Puerto Esperanza consists of one main street with a few essential shops. A variety store carried everything from T-shirts and flip-flops to bicycle tires, soap and electronics. The shops were tiny and people lined up and were let in as others left. It was telling that the newest looking building was an air-conditioned community center that contained a dozen or so computers.
Yayo’s girlfriend, China, lived with her mother and two daughters in an aging four-story cement building. Everyone’s door was open, and the children moved from one apartment to the other. China’s apartment was comfortable and spotless, like most of the houses we visited.
By the third day, China began talking more openly. With a sense of frustration, she said it was difficult for Cubans to save money and the schools lack supplies. High-quality medicines are difficult to obtain and traveling is all but out of the question.
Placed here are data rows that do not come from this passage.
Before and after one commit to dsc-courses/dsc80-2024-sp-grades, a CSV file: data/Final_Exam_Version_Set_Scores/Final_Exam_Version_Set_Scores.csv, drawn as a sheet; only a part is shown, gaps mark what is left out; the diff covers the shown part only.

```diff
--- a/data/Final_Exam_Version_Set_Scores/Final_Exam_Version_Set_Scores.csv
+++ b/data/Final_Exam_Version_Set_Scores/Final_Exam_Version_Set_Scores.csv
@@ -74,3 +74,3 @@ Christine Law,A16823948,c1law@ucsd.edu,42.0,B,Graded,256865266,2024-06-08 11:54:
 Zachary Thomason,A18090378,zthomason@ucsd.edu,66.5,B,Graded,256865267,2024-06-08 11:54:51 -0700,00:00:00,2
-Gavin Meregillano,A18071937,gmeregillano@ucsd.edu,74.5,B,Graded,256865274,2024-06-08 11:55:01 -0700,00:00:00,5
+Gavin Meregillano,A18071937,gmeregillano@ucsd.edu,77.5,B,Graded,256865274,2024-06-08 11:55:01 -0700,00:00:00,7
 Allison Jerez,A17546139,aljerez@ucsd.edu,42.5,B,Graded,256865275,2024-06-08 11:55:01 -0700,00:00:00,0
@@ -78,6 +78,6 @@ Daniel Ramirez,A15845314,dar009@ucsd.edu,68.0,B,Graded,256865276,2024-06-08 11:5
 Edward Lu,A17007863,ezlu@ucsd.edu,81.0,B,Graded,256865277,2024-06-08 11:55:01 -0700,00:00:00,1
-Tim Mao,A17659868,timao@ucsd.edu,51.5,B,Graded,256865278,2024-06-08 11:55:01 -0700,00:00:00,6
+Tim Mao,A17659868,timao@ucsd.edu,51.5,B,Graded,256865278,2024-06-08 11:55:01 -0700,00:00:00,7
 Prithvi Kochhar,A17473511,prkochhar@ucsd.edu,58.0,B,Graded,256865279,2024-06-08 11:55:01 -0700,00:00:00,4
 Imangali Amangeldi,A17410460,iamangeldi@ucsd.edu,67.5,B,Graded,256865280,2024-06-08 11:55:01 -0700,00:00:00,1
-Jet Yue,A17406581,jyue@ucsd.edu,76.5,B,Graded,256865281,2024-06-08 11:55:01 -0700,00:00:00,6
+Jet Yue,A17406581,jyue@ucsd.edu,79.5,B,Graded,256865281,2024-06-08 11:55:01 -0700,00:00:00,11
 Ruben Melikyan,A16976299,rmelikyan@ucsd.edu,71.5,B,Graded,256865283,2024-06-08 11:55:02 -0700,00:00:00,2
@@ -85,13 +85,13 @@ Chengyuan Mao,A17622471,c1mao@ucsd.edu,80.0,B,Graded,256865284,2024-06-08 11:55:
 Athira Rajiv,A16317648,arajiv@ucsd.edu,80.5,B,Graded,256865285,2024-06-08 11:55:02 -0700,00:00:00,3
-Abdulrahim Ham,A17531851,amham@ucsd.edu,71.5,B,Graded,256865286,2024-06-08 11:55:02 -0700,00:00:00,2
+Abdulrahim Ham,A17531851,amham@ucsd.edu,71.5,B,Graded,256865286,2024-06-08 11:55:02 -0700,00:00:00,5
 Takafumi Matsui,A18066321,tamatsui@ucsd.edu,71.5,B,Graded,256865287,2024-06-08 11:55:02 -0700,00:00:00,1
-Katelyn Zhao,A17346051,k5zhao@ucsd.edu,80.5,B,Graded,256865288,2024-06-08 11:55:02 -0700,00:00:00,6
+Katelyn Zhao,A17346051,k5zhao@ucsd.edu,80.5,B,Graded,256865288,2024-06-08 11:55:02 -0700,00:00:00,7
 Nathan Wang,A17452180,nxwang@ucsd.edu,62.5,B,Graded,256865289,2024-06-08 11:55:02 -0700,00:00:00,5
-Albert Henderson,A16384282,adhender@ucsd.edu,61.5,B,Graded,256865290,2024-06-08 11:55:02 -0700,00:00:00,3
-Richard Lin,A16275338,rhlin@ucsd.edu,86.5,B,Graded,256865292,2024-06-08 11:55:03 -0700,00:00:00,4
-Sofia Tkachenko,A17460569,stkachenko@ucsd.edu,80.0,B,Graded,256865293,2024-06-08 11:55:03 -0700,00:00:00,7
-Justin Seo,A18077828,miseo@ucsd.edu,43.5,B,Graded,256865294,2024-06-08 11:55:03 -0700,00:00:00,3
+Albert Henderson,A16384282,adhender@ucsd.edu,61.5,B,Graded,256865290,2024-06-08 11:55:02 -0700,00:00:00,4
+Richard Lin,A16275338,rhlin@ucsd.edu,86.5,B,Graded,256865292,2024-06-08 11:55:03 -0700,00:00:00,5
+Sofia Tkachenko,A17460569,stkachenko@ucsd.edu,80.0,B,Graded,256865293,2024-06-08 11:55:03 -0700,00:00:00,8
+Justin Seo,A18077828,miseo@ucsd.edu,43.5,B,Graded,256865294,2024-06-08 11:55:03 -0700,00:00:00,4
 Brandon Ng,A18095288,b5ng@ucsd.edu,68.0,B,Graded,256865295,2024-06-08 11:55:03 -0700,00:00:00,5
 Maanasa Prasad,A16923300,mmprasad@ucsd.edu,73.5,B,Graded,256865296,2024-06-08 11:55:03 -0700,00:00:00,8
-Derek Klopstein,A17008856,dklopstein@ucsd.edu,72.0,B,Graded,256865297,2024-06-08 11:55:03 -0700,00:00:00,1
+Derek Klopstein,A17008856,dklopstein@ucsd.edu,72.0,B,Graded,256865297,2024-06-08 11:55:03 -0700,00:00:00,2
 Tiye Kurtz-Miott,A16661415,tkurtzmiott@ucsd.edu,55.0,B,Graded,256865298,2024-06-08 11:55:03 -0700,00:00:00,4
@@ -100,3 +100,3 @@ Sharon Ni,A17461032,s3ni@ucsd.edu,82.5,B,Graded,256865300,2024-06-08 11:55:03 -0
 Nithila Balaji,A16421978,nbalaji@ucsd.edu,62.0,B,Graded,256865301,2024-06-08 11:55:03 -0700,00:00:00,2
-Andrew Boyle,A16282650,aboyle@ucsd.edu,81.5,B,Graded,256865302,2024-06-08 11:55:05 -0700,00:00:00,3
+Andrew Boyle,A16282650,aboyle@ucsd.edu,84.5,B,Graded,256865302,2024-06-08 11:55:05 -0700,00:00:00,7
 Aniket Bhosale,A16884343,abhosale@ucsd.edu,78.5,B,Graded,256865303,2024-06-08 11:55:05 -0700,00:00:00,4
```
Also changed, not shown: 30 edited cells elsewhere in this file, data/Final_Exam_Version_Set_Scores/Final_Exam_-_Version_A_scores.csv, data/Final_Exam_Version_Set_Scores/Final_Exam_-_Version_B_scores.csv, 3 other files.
However, when Cubans spoke of their country’s ills they also acknowledged there was a trade-off.
“I know it may be hard for people to understand,” said one man, “but people are taken care of here.”
Trying to understand how and why Cuba works is difficult. And that’s no accident. But somewhere between the exaggerated tales of misery, poverty and torture that come from the U.S. government and those of a model society where everyone is equal and amply provided for that come from the Cuban government, there is a reality.
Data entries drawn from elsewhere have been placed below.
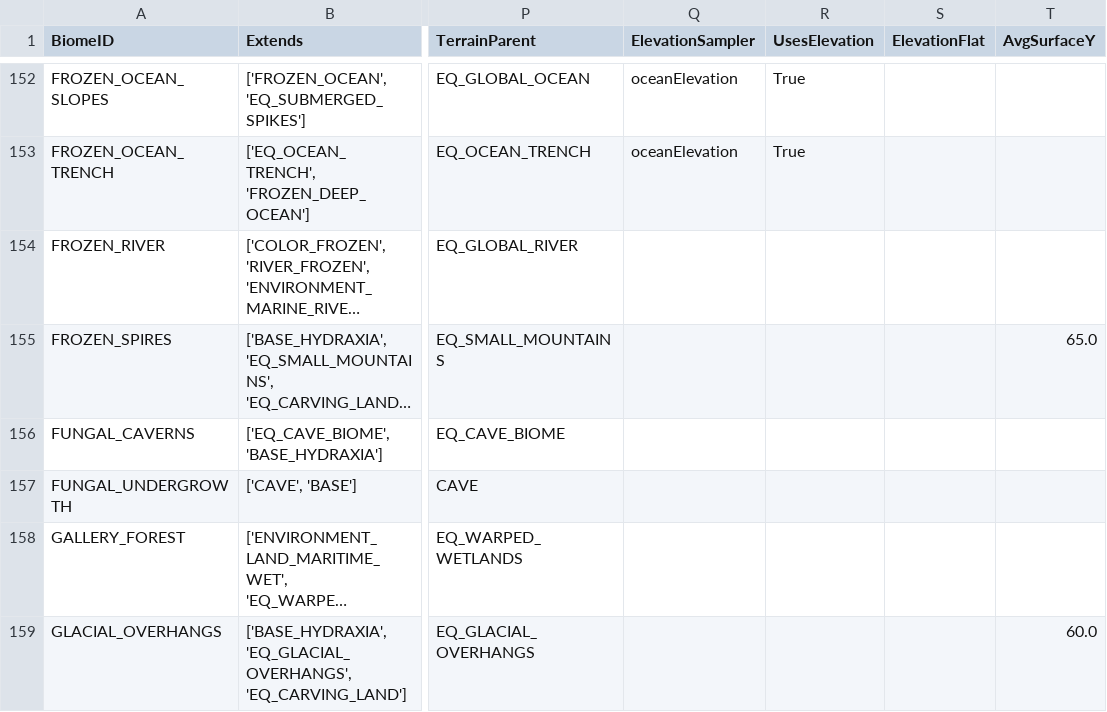
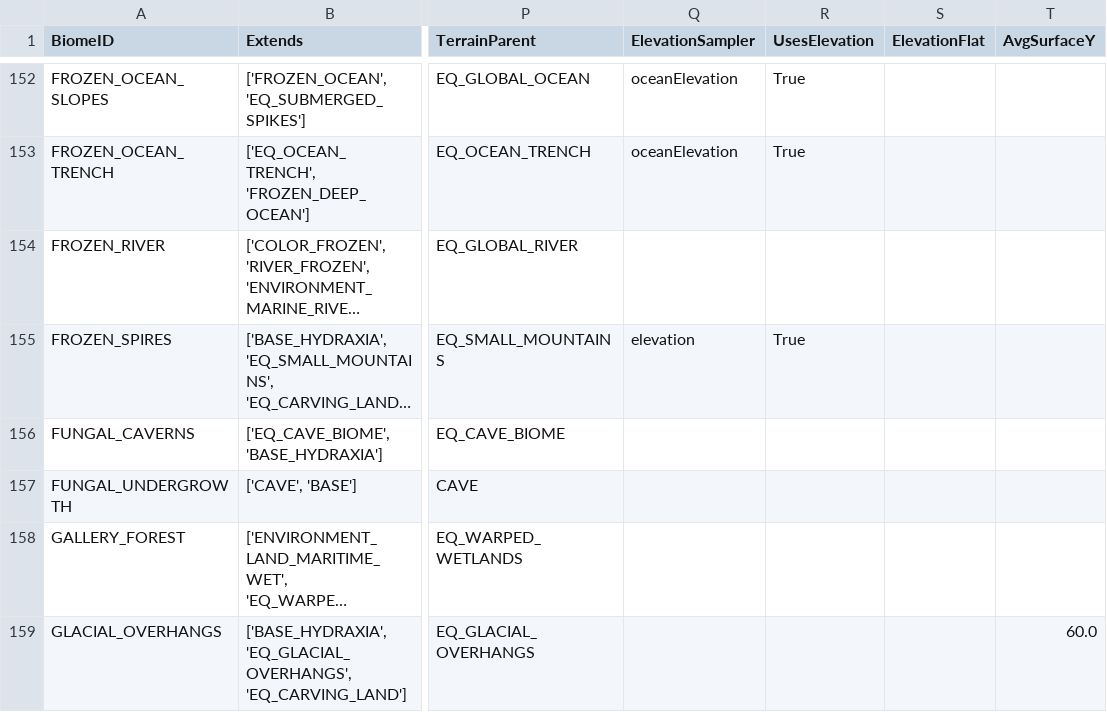
Before and after one commit to diytechy/CHIMERA, a CSV file: .artifacts/BiomeTable.csv, drawn as a sheet; only a part is shown, gaps mark what is left out; long unchanged cells end in …; the diff covers the shown part only; the diff names each change by its address in the sheet, - before the commit and + after, or states it on an @@ line.

```diff
--- a/.artifacts/BiomeTable.csv
+++ b/.artifacts/BiomeTable.csv
-Q155 (ElevationSampler): (empty)
+Q155 (ElevationSampler): elevation
-R155 (UsesElevation): (empty)
+R155 (UsesElevation): True
-T155 (AvgSurfaceY): 65.0
+T155 (AvgSurfaceY): (empty)
```
Also changed, not shown: 114 edited cells elsewhere in this file, 6 other files.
Which reality you prefer depends largely on how well suited you are to the workings of capitalism.
Cuba provides full health care, an excellent education system and some manner of housing and food for all its citizens. But it also imposes a ceiling on how much they can earn.
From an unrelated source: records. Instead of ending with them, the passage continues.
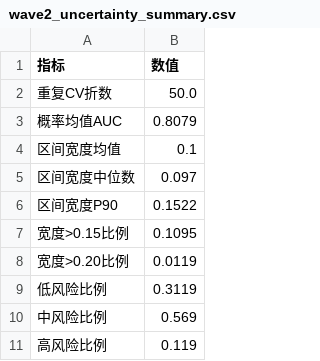
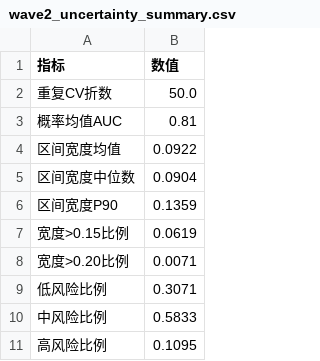
Before and after one commit to kkaneeloisel123456-code/aki-prediction-system, a CSV file: outputs/tables/wave2_uncertainty_summary.csv, drawn as a sheet.

```diff
--- a/outputs/tables/wave2_uncertainty_summary.csv
+++ b/outputs/tables/wave2_uncertainty_summary.csv
@@ -2,10 +2,10 @@
 重复CV折数,50.0
-概率均值AUC,0.8079
-区间宽度均值,0.1
-区间宽度中位数,0.097
-区间宽度P90,0.1522
-宽度>0.15比例,0.1095
-宽度>0.20比例,0.0119
-低风险比例,0.3119
-中风险比例,0.569
-高风险比例,0.119
+概率均值AUC,0.81
+区间宽度均值,0.0922
+区间宽度中位数,0.0904
+区间宽度P90,0.1359
+宽度>0.15比例,0.0619
+宽度>0.20比例,0.0071
+低风险比例,0.3071
+中风险比例,0.5833
+高风险比例,0.1095
```
Also changed, not shown: outputs/tables/advanced_tuning_summary.csv, outputs/tables/wave2_cost_benefit.csv, 11 other files.
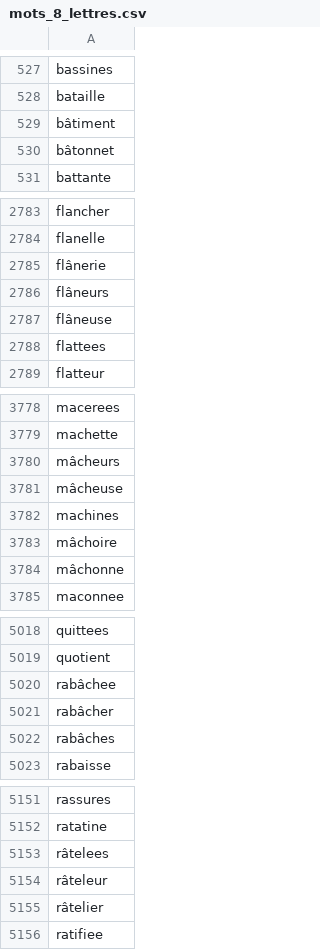
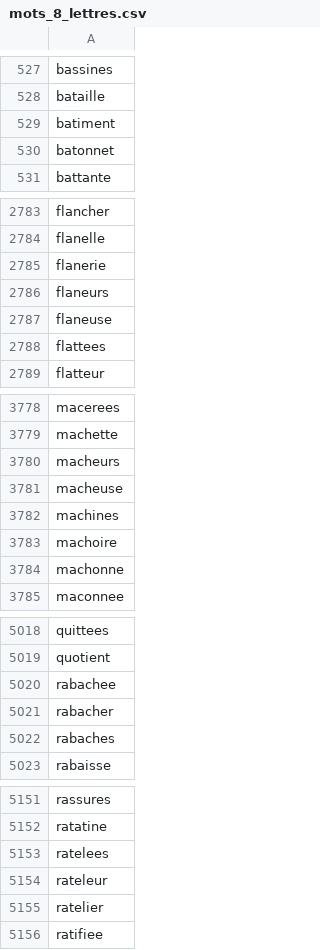
Before and after one commit to CamilleAstrid/fr.univ-tlse3.Motus-Master, a CSV file: data/mots_8_lettres.csv, drawn as a sheet; only a part is shown, gaps mark what is left out; the diff covers the shown part only.

```diff
--- a/data/mots_8_lettres.csv
+++ b/data/mots_8_lettres.csv
@@ -528,4 +528,4 @@ bassines,
 bataille,
-bâtiment,
-bâtonnet,
+batiment,
+batonnet,
 battante,
@@ -2784,5 +2784,5 @@ flancher,
 flanelle,
-flânerie,
-flâneurs,
-flâneuse,
+flanerie,
+flaneurs,
+flaneuse,
 flattees,
@@ -3779,7 +3779,7 @@ macerees,
 machette,
-mâcheurs,
-mâcheuse,
+macheurs,
+macheuse,
 machines,
-mâchoire,
-mâchonne,
+machoire,
+machonne,
 maconnee,
@@ -5019,5 +5019,5 @@ quittees,
 quotient,
-rabâchee,
-rabâcher,
-rabâches,
+rabachee,
+rabacher,
+rabaches,
 rabaisse,
@@ -5152,5 +5152,5 @@ rassures,
 ratatine,
-râtelees,
-râteleur,
-râtelier,
+ratelees,
+rateleur,
+ratelier,
 ratifiee,
```
Also changed, not shown: 30 edited cells elsewhere in this file, data/mots_7_lettres.csv, data/mots_9_lettres.csv, 29 other files.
While U.S. policy has served to make life more difficult and expensive (and given Castro a convenient scapegoat), it has also given the Cuban people something that money can’t buy: It has made them even more proud, resourceful and determined, and has given them a fierce nationalism that would likely not exist if there was a free exchange of goods and culture with the United States.
But perhaps the most telling comparison between the two societies came when we returned to Nassau.
In the Nassau airport, I asked if there was a way to avoid the $25 cab ride into town. Everyone I spoke to was unfriendly, rude and just plain not helpful. Strange, I thought, we just left a country where people are supposed to be miserable and oppressed and they were, to a person, congenial and helpful. Here, in a country whose stock in trade is “don’t worry, be happy,” it was completely the opposite.
Once outside the airport, it was easy to see why people were grumpy. It was as if we never left the United States - we saw KFC, McDonald’s, Pizza Hut, malls, strip malls, sprawling mansions and characterless hotels.
On one hand, there is an island that has kept its culture, a strong sense of nationalism and a way of life that is simple, though not easy. Then, 200 miles away, capitalism has had its way with another island. And the result isn’t pretty.
The obvious answer is that neither system is perfect. While,
I’m not ready to give up my American citizenship, the experience was enough to cause some serious thought about what we’ve deemed important in our society and how, more and more, we are isolating ourselves from the rest of the world.